I complained about the cold all winter long, now I’m complaining about the heat. Isn’t there some place on this entire planet that’s livable all year round? Some place where it’s comfortable in the summer and winter, not too hot, not too cold – some place that is just right? Of course there is, Goldilocks, but you have to be a multi-millionaire to live there. Normal working stiffs, however, have as much of a chance of living on the beach in San Diego or Kauai as Paris Hilton has of winning the Nobel Prize for chemistry.
The rest of us are stuck in places where it is too hot in the summer and too cold in the winter. Or too cold or too hot all the time. Everyone tries to convince themselves that it’s not so bad, that they would never live anywhere else because there is no place like home. I talk to people all the time who say they would never move to Florida or Arizona. “We’re not Florida people,” they say. “We like the four seasons.” I run into them a year later and they’re as tan as Louis Vuitton bag and they’ve bought a place in Sarasota or Tempe.
“I thought you weren’t snowbird people?”
“Oh, we didn’t move for the weather. We just want to be close to the grandkids.”

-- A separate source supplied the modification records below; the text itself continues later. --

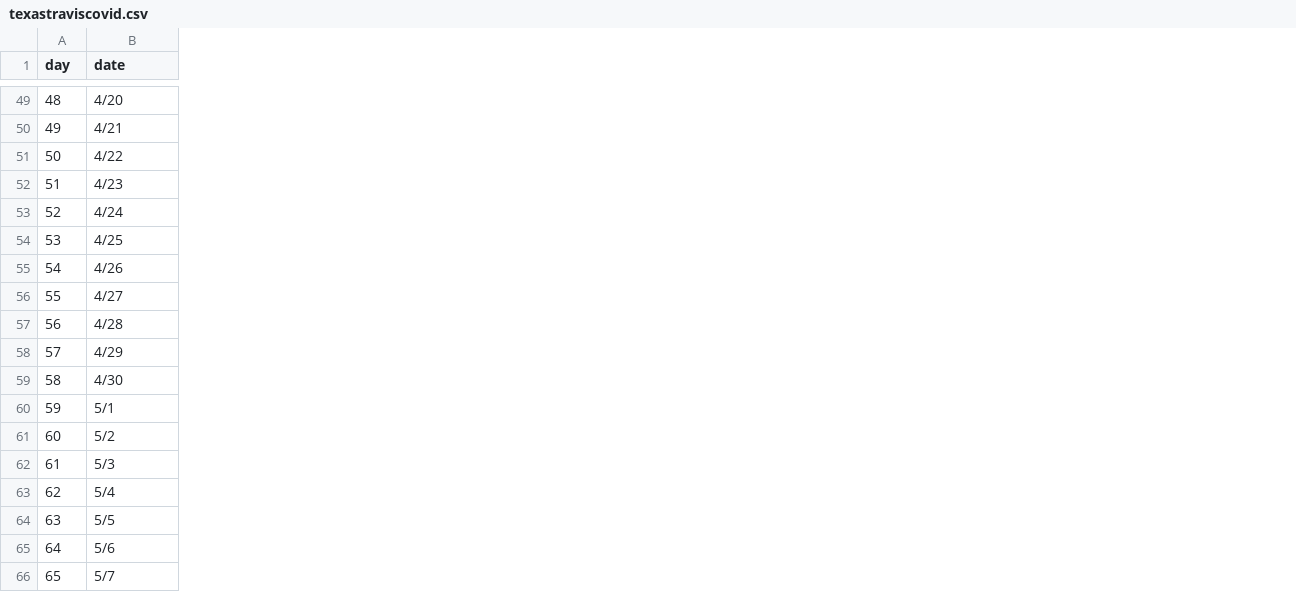
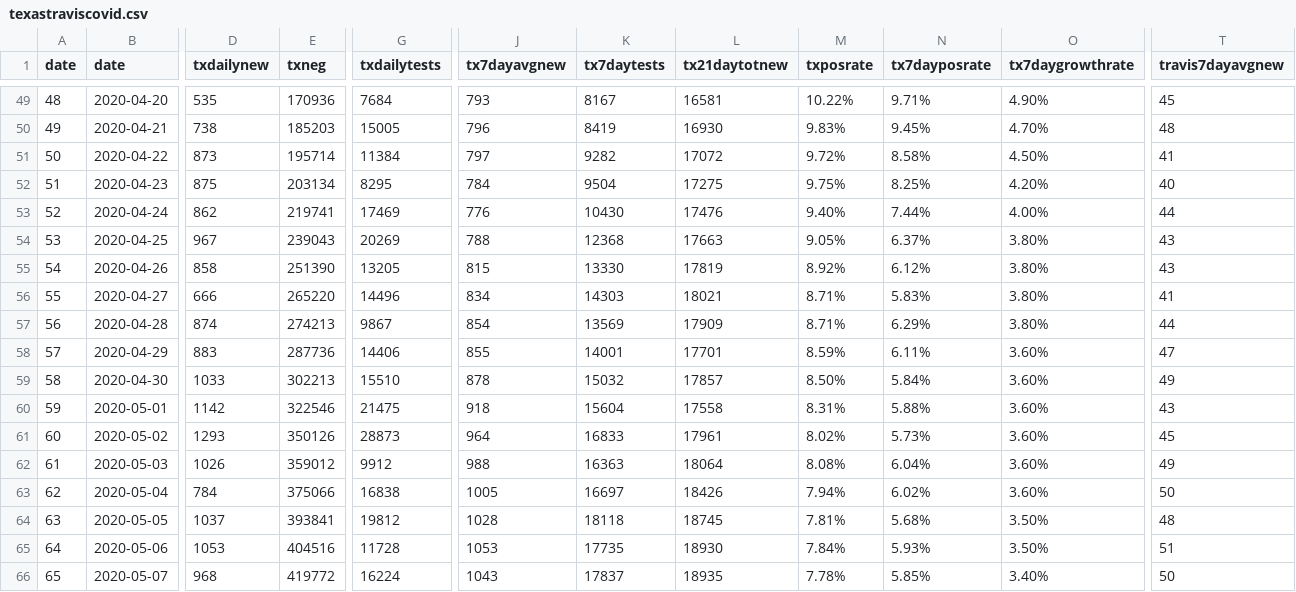
Before and after one commit to jstripli/covid19, a CSV file: texastraviscovid.csv, drawn as a sheet; only a part is shown, gaps mark what is left out; the diff covers the shown part only; the diff names each change by its address in the sheet, - before the commit and + after, or states it on an @@ line.

Commit message:
Update date field

```diff
--- a/texastraviscovid.csv
+++ b/texastraviscovid.csv
+column D (txdailynew), rows 49-66: 535 | 738 | 873 | 875 | 862 | 967 | 858 | 666 | 874 | 883 | 1033 | 1142 | 1293 | 1026 | 784 | 1037 | 1053 | 968
+column E (txneg), rows 49-66: 170936 | 185203 | 195714 | 203134 | 219741 | 239043 | 251390 | 265220 | 274213 | 287736 | 302213 | 322546 | 350126 | 359012 | 375066 | 393841 | 404516 | 419772
+column G (txdailytests), rows 49-66: 7684 | 15005 | 11384 | 8295 | 17469 | 20269 | 13205 | 14496 | 9867 | 14406 | 15510 | 21475 | 28873 | 9912 | 16838 | 19812 | 11728 | 16224
+column J (tx7dayavgnew), rows 49-66: 793 | 796 | 797 | 784 | 776 | 788 | 815 | 834 | 854 | 855 | 878 | 918 | 964 | 988 | 1005 | 1028 | 1053 | 1043
+column K (tx7daytests), rows 49-66: 8167 | 8419 | 9282 | 9504 | 10430 | 12368 | 13330 | 14303 | 13569 | 14001 | 15032 | 15604 | 16833 | 16363 | 16697 | 18118 | 17735 | 17837
+column L (tx21daytotnew), rows 49-66: 16581 | 16930 | 17072 | 17275 | 17476 | 17663 | 17819 | 18021 | 17909 | 17701 | 17857 | 17558 | 17961 | 18064 | 18426 | 18745 | 18930 | 18935
+column M (txposrate), rows 49-66: 10.22% | 9.83% | 9.72% | 9.75% | 9.40% | 9.05% | 8.92% | 8.71% | 8.71% | 8.59% | 8.50% | 8.31% | 8.02% | 8.08% | 7.94% | 7.81% | 7.84% | 7.78%
+column N (tx7dayposrate), rows 49-66: 9.71% | 9.45% | 8.58% | 8.25% | 7.44% | 6.37% | 6.12% | 5.83% | 6.29% | 6.11% | 5.84% | 5.88% | 5.73% | 6.04% | 6.02% | 5.68% | 5.93% | 5.85%
+column O (tx7daygrowthrate), rows 49-66: 4.90% | 4.70% | 4.50% | 4.20% | 4.00% | 3.80% | 3.80% | 3.80% | 3.80% | 3.60% | 3.60% | 3.60% | 3.60% | 3.60% | 3.60% | 3.50% | 3.50% | 3.40%
+column T (travis7dayavgnew), rows 49-66: 45 | 48 | 41 | 40 | 44 | 43 | 43 | 41 | 44 | 47 | 49 | 43 | 45 | 49 | 50 | 48 | 51 | 50
-A1: day
+A1: date
-B49 (date): 4/20
+B49 (date): 2020-04-20
-B50 (date): 4/21
+B50 (date): 2020-04-21
-B51 (date): 4/22
+B51 (date): 2020-04-22
-B52 (date): 4/23
+B52 (date): 2020-04-23
-B53 (date): 4/24
+B53 (date): 2020-04-24
-B54 (date): 4/25
+B54 (date): 2020-04-25
-B55 (date): 4/26
+B55 (date): 2020-04-26
-B56 (date): 4/27
+B56 (date): 2020-04-27
-B57 (date): 4/28
+B57 (date): 2020-04-28
-B58 (date): 4/29
+B58 (date): 2020-04-29
-B59 (date): 4/30
+B59 (date): 2020-04-30
-B60 (date): 5/1
+B60 (date): 2020-05-01
-B61 (date): 5/2
+B61 (date): 2020-05-02
-B62 (date): 5/3
+B62 (date): 2020-05-03
-B63 (date): 5/4
+B63 (date): 2020-05-04
-B64 (date): 5/5
+B64 (date): 2020-05-05
-B65 (date): 5/6
+B65 (date): 2020-05-06
-B66 (date): 5/7
+B66 (date): 2020-05-07
```
Also changed, not shown: 2 added columns and 56 edited cells elsewhere in this file.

“But your grandkids live in Winnipeg.”
“Yes, now they have a place to come visit us in the winter.”
My cousin Louise calls me from Saute Pan Valley in the middle of the Southwestern desert where she lives year round. She says it’s really not so bad in the summer.
“It’s not the heat, it’s the humidity.”

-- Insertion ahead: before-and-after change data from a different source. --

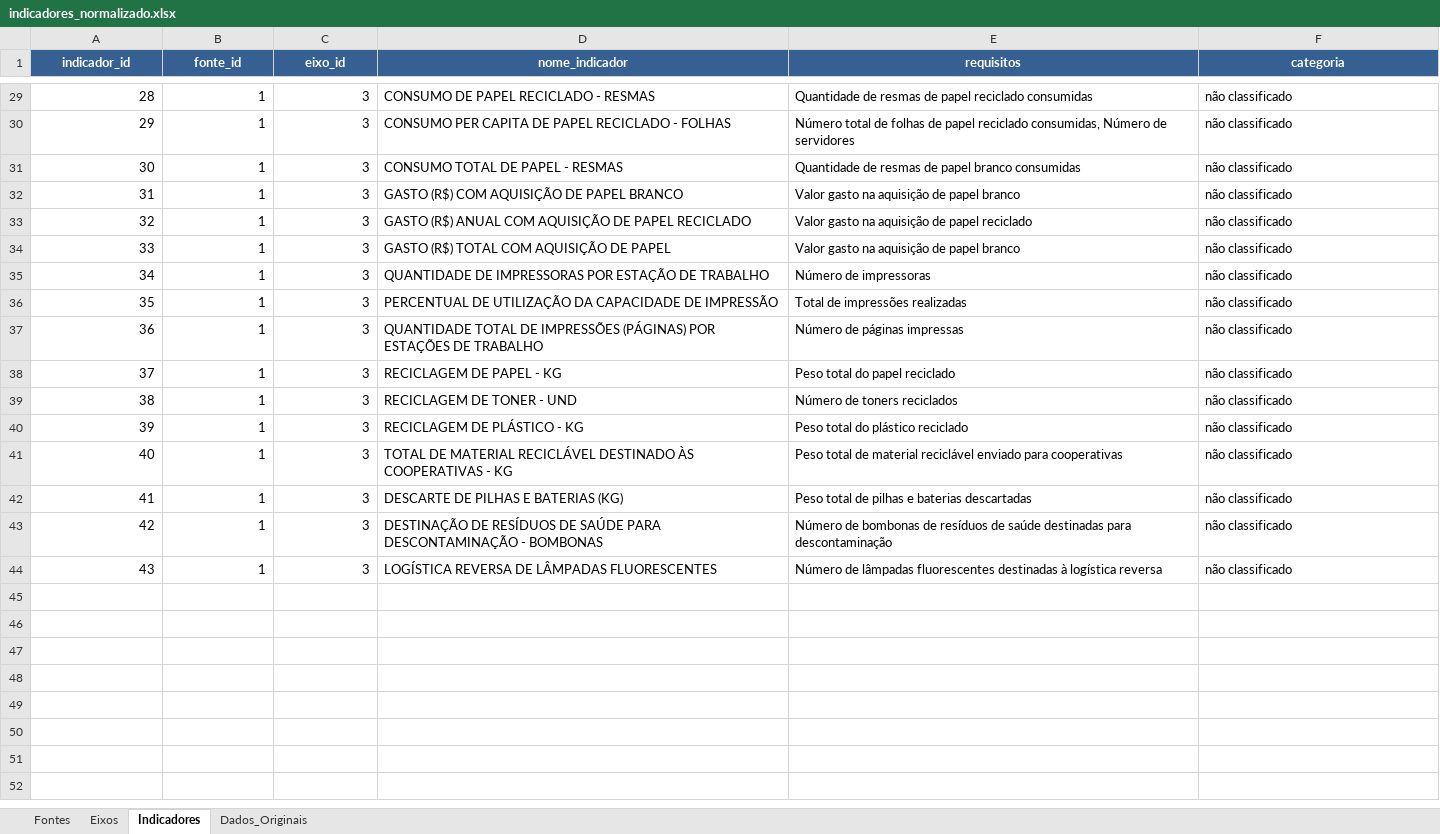
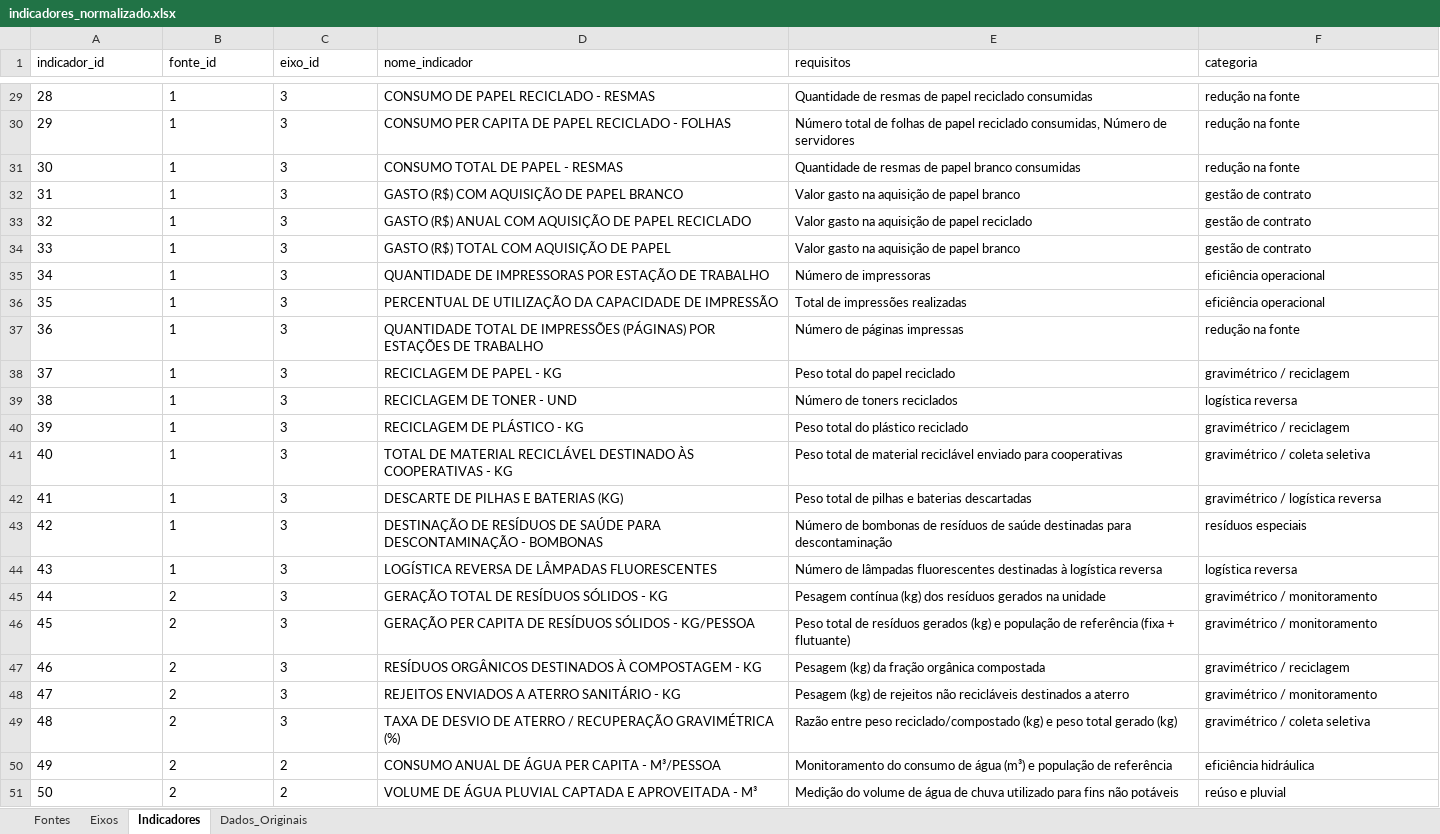
Before and after one commit to logisticasustentavel/pls, an Excel workbook: indicadores_normalizado.xlsx, sheet Indicadores, drawn as a sheet; only a part is shown, gaps mark what is left out; values as stored, in another font and other column widths than the file's, no borders; the diff covers the shown part only; the diff names each change by its address in the sheet, - before the commit and + after, or states it on an @@ line.

```diff
--- a/indicadores_normalizado.xlsx (sheet Indicadores)
+++ b/indicadores_normalizado.xlsx (sheet Indicadores)
@@ A1:F1 fill: #366092 → none, bold: on → off, text colour: #FFFFFF → black, alignment: center → left @@
-A29:C44 alignment: right
+A29:C44 alignment: left
-F29:F31 (categoria): não classificado
+F29:F31 (categoria): redução na fonte
-F32:F34 (categoria): não classificado
+F32:F34 (categoria): gestão de contrato
-F35:F36 (categoria): não classificado
+F35:F36 (categoria): eficiência operacional
-F37 (categoria): não classificado
+F37 (categoria): redução na fonte
-F38 (categoria): não classificado
+F38 (categoria): gravimétrico / reciclagem
-F39 (categoria): não classificado
+F39 (categoria): logística reversa
-F40 (categoria): não classificado
+F40 (categoria): gravimétrico / reciclagem
-F41 (categoria): não classificado
+F41 (categoria): gravimétrico / coleta seletiva
-F42 (categoria): não classificado
+F42 (categoria): gravimétrico / logística reversa
-F43 (categoria): não classificado
+F43 (categoria): resíduos especiais
-F44 (categoria): não classificado
+F44 (categoria): logística reversa
+row 45: 44 | 2 | 3 | GERAÇÃO TOTAL DE RESÍDUOS SÓLIDOS - KG | Pesagem contínua (kg) dos resíduos gerados na unidade | gravimétrico / monitoramento
+row 46: 45 | 2 | 3 | GERAÇÃO PER CAPITA DE RESÍDUOS SÓLIDOS - KG/PESSOA | Peso total de resíduos gerados (kg) e população de referência (fixa + flutuante) | gravimétrico / monitoramento
+row 47: 46 | 2 | 3 | RESÍDUOS ORGÂNICOS DESTINADOS À COMPOSTAGEM - KG | Pesagem (kg) da fração orgânica compostada | gravimétrico / reciclagem
+row 48: 47 | 2 | 3 | REJEITOS ENVIADOS A ATERRO SANITÁRIO - KG | Pesagem (kg) de rejeitos não recicláveis destinados a aterro | gravimétrico / monitoramento
+row 49: 48 | 2 | 3 | TAXA DE DESVIO DE ATERRO / RECUPERAÇÃO GRAVIMÉTRICA (%) | Razão entre peso reciclado/compostado (kg) e peso total gerado (kg) | gravimétrico / coleta seletiva
+row 50: 49 | 2 | 2 | CONSUMO ANUAL DE ÁGUA PER CAPITA - M³/PESSOA | Monitoramento do consumo de água (m³) e população de referência | eficiência hidráulica
+row 51: 50 | 2 | 2 | VOLUME DE ÁGUA PLUVIAL CAPTADA E APROVEITADA - M³ | Medição do volume de água de chuva utilizado para fins não potáveis | reúso e pluvial
```
Also changed, not shown: 19 edited cells and cell formats elsewhere in this sheet, Iniciativas_Consolidadas_20260309_v03.xlsx, 4 other files.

I hate to break it to her, but it is the heat. Trust me, you can burn a tray of cookies to a flaming crisp in a very dry heat. I did use a pitcher of humidity to put them out, though.
Saute Pan Valley is east of Near Death Valley and south of Heat Stroke Valley. There is no water within 500 miles in any direction. It was founded in 1992 and now has a population of 250,000.
Since the weather is wonderful in the Saute Pan Valley from October to March, Louise has brainwashed herself into thinking it’s also wonderful in July. It is not, unless you are a Gila monster or a roadrunner. Louise used to be a blonde from Wisconsin who had skin the color of a Band Aid. After living in Phoenix for 10 years, she’s more the color of crispy bacon fat. She doesn’t seem to notice difference.
“Haven’t you ever heard of sunscreen?” I asked.
“I’m their biggest customer,” she said. “I buy it by the gallon. Otherwise my skin would be as tough as a cowhand’s.” Yeah, not smooth like beef jerky the way it is now. The good news is that she doesn’t have to file her nails anymore. Just scratching the back of her neck a few times a week must keep them smooth and snag free.
I won’t bring up the time she burned the back of her thighs sliding onto a hot car seat while wearing shorts. We pretend not to notice the skin grafts. For weeks her car smelled like there was someone grilling a steak in the back seat. She’s started keep a cooler with ice in the car so any fresh food she buys wouldn’t cook between the time she turns the key and they time the air conditioning kicks in. In those 35 seconds, butter could melt, milk could curdle, lettuce could wilt. For six months she dashes from her door to the car before the sun can hammer her into the ground.
But when she calls me to wish me Merry Christmas from deck of her pool, when she tells me she’s grilling hamburgers outdoors in February while I’m watching the snowplow go by, when I realize she’s using sunscreen in March, I start to wonder how much I really like four seasons. Maybe two is enough.
Jim Mullen is the author of “It Takes a Village Idiot: Complicating the Simple Life” and “Baby’s First Tattoo.” You can reach him at firstname.lastname@example.org
Copyright 2008, Newspaper Enterprise Assn.